=== Supplied data ===
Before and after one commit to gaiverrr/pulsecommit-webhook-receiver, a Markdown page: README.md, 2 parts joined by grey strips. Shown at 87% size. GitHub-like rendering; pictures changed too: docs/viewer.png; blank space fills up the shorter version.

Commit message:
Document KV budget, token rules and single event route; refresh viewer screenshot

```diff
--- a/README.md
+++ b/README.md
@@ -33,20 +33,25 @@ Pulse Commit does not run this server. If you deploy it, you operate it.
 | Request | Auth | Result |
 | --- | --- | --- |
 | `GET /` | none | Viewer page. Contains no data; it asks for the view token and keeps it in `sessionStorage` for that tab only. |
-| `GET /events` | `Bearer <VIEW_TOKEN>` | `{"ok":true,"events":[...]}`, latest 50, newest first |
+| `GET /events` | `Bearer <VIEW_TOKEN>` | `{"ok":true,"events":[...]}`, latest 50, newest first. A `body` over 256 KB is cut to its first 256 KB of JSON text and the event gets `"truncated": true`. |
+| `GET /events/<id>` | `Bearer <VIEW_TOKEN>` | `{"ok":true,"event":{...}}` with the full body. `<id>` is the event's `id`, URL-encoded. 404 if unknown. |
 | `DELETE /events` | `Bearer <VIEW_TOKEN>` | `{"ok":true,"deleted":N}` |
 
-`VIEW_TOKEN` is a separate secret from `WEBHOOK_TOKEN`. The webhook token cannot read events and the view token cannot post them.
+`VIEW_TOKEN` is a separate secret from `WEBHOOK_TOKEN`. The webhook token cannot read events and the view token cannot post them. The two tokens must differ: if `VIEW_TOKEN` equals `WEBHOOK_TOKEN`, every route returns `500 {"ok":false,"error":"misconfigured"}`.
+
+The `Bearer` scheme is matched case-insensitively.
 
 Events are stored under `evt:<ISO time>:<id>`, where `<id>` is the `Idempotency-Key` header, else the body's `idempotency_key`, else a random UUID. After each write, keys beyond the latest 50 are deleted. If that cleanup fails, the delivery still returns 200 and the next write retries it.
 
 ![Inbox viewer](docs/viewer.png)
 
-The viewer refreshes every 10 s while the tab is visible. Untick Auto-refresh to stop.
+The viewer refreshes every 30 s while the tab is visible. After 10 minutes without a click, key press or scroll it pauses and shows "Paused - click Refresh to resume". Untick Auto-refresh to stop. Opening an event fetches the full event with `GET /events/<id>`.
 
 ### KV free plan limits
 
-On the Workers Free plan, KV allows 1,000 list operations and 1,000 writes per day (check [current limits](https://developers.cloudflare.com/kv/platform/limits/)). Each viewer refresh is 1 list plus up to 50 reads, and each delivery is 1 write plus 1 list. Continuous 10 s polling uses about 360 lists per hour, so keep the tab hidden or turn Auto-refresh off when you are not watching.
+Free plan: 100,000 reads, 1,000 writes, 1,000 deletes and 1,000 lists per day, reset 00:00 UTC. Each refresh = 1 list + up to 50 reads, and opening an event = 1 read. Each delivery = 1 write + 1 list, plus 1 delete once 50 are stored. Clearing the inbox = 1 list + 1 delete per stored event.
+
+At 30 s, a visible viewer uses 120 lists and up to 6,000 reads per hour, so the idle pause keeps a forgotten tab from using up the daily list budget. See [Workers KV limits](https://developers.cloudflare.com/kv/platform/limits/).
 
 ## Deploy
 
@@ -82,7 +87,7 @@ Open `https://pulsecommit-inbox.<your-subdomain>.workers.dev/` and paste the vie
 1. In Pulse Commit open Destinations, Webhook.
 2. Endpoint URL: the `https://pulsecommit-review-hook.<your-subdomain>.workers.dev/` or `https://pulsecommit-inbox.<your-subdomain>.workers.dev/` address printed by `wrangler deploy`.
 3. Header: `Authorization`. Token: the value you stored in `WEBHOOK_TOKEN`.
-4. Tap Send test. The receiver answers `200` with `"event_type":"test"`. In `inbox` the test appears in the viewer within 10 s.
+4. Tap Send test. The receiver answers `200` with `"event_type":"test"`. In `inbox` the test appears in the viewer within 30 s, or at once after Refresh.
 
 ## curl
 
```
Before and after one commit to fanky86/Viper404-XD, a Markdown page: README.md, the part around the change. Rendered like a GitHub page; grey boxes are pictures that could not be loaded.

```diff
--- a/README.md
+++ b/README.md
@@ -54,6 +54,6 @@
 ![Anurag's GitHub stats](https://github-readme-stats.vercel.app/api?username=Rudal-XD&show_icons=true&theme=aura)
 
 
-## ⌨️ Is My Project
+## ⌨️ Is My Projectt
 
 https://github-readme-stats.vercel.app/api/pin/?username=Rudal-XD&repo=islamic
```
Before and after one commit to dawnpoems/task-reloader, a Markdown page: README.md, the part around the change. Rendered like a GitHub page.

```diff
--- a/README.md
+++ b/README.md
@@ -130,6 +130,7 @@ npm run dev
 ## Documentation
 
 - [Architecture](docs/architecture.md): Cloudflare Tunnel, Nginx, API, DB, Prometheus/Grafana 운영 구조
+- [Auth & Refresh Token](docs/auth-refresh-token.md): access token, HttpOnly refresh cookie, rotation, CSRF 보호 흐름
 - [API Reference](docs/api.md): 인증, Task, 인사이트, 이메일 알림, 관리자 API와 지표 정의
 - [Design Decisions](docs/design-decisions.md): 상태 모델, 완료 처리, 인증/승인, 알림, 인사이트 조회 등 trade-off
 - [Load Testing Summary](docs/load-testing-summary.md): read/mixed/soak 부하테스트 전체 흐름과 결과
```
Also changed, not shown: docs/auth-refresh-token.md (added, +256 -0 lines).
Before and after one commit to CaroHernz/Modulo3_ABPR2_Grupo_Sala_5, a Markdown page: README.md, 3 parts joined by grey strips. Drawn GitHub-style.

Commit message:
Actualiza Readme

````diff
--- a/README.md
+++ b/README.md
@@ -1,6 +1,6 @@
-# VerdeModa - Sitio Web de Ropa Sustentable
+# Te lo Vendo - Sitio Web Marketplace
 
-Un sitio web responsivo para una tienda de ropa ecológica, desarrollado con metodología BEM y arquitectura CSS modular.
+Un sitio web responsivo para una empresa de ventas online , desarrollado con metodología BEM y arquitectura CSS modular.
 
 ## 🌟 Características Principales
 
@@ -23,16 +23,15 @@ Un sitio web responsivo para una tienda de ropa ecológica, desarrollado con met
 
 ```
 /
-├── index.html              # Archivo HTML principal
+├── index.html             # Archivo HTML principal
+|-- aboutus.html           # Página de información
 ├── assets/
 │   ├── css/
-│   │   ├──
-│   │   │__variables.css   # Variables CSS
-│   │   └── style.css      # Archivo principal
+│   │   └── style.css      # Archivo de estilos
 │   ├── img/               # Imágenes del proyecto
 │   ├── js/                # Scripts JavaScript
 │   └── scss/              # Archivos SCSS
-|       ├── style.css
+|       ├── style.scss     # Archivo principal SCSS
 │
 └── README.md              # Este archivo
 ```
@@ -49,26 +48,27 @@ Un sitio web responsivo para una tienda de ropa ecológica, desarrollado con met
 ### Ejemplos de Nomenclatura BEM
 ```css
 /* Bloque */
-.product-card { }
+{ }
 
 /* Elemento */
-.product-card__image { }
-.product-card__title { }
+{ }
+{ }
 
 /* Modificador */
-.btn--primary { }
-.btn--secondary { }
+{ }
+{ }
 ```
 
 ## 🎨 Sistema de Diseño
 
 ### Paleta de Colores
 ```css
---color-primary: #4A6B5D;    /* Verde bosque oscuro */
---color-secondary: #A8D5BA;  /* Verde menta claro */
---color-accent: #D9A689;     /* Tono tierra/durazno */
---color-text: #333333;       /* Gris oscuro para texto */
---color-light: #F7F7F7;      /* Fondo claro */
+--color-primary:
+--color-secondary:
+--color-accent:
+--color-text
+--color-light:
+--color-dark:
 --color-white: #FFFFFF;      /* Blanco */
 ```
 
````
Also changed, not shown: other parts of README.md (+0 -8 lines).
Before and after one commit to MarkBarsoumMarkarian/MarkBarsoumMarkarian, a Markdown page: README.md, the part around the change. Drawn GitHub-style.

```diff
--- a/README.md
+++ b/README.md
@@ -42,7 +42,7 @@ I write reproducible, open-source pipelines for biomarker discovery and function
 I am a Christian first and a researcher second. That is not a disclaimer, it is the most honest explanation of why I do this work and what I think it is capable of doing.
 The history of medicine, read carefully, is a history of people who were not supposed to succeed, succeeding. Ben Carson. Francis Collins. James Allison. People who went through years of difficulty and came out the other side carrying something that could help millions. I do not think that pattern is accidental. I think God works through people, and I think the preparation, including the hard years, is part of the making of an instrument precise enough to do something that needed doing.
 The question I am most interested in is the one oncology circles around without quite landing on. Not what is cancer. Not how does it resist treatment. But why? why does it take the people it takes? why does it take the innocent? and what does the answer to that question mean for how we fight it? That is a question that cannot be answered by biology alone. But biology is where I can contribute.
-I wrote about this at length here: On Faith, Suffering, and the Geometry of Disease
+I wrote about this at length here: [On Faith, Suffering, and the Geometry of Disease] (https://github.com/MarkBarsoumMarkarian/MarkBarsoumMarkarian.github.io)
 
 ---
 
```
===
## Work item:
List every line above that holds the word "this".

## Final answer:
@@ -33,20 +33,25 @@ Pulse Commit does not run this server. If you deploy it, you operate it.
 I am a Christian first and a researcher second. That is not a disclaimer, it is the most honest explanation of why I do this work and what I think it is capable of doing.
-I wrote about this at length here: On Faith, Suffering, and the Geometry of Disease
+I wrote about this at length here: [On Faith, Suffering, and the Geometry of Disease] (https://github.com/MarkBarsoumMarkarian/MarkBarsoumMarkarian.github.io)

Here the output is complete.